At Microsoft we have challenges around messaging protection just like other organisations. But unlike other organizations we are the target of many more advanced attacks from outside the company. So our internal IT department was looking for a solution to help with this increasing problem. Exchange Server 2007 has been deployed since 2006 and marks the last major upgrade to a traditional messaging infrastructure. The diagram below shows what this looks like using Hub transfer servers in our corporate forest and Edge transport servers in our Extranet.
So we are constantly looking to stay ahead of the bad guys and moving to Exchange Hosted Services was a step in that direction. The diagram below shows this a more simple approach with all the necessary protection happening in the cloud using the hosted service.
This is pretty cool and kind of shows where we are going with our Software+Services vision. To find out more about this check out the Technical Case Study on the IT Showcase website.
I would be interested in hearing how you handle the authentication and mail flow between the four different internal Exchange Organizations and also why you continue to use the Edge Transport role alongside EHS.
I spoke to our local IT folks and this is what they had to say.
"It’s primarily to do with us needing to run both in our enterprise so we can give customers real world feedback on how to run either in their environment. It’s nothing to do with us feeling we need both to have proper protection. Either one is perfectly affective for filtering spam and virus’ stand alone".

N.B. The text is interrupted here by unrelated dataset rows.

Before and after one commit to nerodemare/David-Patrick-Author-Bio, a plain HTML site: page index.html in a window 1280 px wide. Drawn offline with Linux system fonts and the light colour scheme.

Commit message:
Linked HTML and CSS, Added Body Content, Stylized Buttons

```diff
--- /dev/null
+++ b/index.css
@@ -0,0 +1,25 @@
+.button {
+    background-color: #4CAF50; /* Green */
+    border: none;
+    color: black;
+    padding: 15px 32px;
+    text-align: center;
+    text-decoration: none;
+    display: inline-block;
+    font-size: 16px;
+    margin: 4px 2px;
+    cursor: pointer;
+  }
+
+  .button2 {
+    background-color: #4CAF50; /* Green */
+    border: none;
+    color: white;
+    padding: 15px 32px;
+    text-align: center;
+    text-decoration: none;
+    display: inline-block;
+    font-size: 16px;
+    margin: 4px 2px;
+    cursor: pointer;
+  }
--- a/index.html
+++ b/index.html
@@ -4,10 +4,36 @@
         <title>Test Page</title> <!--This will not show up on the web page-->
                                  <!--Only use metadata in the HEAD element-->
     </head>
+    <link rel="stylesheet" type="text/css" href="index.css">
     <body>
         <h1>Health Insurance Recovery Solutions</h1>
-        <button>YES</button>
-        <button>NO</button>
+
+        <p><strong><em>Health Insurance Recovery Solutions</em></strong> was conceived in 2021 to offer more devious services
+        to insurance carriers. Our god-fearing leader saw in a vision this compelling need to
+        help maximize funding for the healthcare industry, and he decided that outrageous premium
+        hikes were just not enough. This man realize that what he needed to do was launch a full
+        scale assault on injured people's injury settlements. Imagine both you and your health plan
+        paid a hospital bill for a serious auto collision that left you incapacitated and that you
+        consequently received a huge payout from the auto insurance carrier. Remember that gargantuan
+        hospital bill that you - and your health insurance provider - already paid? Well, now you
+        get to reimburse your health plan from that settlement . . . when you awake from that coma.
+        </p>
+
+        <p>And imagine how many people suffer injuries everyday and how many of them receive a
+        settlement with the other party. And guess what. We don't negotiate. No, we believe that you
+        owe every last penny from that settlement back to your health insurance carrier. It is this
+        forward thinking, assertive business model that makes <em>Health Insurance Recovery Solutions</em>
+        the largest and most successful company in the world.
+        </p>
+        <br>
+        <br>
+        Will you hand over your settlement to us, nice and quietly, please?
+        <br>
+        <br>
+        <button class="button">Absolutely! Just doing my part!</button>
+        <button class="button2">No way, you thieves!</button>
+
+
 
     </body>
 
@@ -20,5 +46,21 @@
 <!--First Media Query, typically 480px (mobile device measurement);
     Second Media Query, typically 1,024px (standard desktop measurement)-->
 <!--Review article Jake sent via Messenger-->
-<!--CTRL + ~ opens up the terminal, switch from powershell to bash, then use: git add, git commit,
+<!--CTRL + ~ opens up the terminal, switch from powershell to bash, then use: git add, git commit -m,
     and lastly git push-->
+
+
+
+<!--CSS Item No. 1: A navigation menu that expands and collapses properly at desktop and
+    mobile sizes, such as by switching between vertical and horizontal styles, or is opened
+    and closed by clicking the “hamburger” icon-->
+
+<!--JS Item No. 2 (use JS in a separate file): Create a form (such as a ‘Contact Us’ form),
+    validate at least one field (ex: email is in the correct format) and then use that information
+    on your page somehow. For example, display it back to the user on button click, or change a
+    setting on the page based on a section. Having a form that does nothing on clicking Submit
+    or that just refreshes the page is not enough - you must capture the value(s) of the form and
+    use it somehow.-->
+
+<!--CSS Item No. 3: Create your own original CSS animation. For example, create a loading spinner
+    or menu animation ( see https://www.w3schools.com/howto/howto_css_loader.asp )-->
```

Does that make sense?
Sure does. I had a feeling that was the reason. :)